→ **What is required**:
For the data below, please report each line where the word "items" is found.

Excerpts from a dataset
==========
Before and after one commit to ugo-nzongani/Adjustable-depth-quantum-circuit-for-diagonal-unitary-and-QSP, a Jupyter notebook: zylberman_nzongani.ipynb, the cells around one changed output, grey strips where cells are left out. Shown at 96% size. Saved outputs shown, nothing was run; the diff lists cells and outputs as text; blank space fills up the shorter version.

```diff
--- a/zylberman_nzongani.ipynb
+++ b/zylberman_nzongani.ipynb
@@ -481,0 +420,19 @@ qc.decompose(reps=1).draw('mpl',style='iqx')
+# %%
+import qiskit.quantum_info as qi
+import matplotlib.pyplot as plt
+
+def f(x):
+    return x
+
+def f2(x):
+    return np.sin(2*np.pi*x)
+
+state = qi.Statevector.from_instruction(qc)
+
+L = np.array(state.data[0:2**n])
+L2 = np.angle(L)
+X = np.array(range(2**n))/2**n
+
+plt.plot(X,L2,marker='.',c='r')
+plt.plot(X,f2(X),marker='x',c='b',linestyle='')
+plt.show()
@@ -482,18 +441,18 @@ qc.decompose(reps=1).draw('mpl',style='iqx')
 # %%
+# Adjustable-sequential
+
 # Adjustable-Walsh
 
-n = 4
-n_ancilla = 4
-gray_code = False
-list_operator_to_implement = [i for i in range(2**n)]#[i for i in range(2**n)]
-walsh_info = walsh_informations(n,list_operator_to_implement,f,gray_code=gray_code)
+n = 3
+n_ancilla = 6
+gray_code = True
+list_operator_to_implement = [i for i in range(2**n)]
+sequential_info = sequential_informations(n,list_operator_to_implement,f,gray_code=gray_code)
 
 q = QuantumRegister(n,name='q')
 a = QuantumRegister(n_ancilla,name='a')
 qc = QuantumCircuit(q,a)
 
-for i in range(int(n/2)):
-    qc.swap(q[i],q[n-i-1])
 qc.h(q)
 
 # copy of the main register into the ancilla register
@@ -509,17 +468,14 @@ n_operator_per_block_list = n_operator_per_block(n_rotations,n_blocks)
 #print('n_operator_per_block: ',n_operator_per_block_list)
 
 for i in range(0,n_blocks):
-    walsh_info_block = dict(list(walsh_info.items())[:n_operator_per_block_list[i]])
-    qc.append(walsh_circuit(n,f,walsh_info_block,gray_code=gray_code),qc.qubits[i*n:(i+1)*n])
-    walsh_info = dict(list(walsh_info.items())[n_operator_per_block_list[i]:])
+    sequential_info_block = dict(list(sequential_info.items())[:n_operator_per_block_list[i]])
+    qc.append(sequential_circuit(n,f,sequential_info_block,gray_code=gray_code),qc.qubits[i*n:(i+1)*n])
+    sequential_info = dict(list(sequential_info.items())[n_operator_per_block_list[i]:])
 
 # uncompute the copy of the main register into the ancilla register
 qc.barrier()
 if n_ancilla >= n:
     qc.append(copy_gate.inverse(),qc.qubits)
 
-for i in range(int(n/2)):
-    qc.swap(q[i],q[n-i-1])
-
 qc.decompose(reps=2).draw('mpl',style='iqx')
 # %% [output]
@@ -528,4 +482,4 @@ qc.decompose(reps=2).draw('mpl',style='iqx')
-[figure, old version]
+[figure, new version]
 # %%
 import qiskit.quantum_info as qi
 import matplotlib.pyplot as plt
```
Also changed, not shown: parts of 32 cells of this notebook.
==========
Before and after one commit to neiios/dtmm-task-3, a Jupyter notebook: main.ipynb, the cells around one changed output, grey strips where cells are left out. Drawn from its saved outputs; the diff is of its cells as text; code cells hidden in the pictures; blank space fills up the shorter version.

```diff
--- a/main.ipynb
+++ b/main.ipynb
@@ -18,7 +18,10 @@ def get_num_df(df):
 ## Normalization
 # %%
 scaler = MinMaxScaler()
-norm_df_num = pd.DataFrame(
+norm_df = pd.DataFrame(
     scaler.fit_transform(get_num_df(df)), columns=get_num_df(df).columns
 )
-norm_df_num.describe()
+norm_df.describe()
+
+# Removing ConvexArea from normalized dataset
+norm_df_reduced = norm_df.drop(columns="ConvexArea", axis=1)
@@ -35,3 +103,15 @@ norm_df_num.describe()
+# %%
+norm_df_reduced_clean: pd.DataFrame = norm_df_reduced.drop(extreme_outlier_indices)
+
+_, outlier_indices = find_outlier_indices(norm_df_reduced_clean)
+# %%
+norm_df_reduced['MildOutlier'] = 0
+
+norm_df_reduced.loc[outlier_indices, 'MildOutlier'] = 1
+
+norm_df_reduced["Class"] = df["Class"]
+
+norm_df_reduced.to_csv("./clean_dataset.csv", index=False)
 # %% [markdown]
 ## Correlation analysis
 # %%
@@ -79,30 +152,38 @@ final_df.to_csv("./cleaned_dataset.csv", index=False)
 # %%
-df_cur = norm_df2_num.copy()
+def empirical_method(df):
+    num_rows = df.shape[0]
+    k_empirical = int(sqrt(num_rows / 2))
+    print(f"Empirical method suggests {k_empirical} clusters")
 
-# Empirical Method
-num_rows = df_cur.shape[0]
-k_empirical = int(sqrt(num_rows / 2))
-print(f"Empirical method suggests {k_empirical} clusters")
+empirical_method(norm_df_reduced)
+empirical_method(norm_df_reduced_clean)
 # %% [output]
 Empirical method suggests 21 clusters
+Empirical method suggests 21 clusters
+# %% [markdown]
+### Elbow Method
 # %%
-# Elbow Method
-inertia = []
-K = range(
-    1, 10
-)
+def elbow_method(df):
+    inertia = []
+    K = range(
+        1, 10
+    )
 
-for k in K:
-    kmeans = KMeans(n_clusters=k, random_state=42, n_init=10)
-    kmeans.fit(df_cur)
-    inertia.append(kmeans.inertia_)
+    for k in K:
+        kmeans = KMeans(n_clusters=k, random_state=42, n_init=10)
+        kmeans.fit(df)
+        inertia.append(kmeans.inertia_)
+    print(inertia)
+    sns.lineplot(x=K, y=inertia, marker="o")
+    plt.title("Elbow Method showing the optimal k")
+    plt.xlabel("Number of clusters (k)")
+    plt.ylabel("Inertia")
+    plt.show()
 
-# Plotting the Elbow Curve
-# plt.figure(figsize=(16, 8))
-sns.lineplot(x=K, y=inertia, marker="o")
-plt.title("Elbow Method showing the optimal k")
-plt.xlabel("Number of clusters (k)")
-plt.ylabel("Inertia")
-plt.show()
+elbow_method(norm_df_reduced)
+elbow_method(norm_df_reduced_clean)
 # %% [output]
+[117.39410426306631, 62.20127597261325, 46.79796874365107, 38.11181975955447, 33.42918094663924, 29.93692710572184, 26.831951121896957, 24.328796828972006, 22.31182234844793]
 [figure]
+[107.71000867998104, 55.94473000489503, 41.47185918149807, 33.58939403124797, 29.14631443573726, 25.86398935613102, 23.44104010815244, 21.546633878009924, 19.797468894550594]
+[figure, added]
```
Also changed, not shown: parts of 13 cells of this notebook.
==========
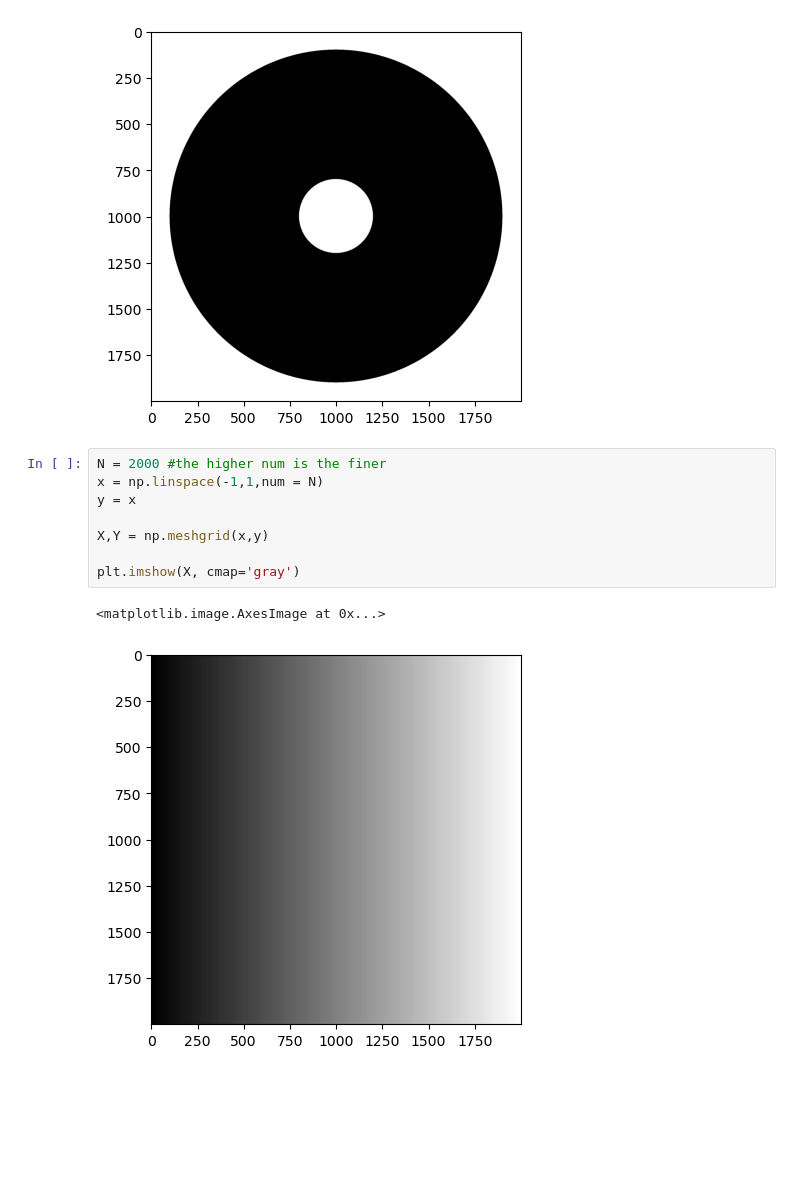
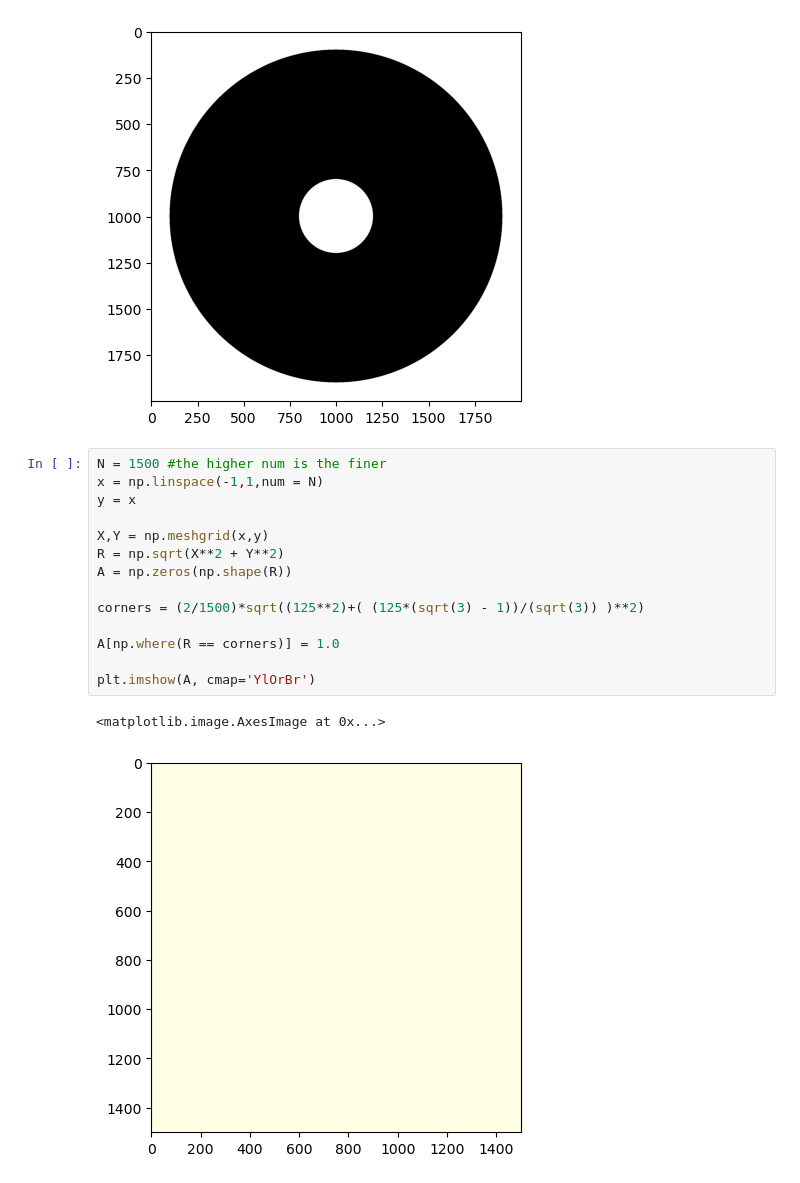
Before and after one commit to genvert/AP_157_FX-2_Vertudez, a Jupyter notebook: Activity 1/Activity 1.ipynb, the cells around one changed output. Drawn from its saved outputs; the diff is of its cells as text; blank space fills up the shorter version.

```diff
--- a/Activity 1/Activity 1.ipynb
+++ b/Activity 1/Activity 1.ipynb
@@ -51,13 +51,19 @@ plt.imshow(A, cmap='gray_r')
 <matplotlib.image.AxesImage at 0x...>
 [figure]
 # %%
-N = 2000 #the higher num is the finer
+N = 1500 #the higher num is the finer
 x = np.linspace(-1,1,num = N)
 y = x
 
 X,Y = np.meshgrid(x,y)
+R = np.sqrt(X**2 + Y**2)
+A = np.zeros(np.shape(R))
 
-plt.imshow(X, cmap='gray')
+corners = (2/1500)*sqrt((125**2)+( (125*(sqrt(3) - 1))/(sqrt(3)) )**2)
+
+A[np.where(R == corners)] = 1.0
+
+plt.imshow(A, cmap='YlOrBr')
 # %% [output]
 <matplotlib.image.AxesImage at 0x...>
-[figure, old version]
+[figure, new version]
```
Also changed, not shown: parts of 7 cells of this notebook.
==========
→ **Final answer**:
-    walsh_info_block = dict(list(walsh_info.items())[:n_operator_per_block_list[i]])
-    walsh_info = dict(list(walsh_info.items())[n_operator_per_block_list[i]:])
+    sequential_info_block = dict(list(sequential_info.items())[:n_operator_per_block_list[i]])
+    sequential_info = dict(list(sequential_info.items())[n_operator_per_block_list[i]:])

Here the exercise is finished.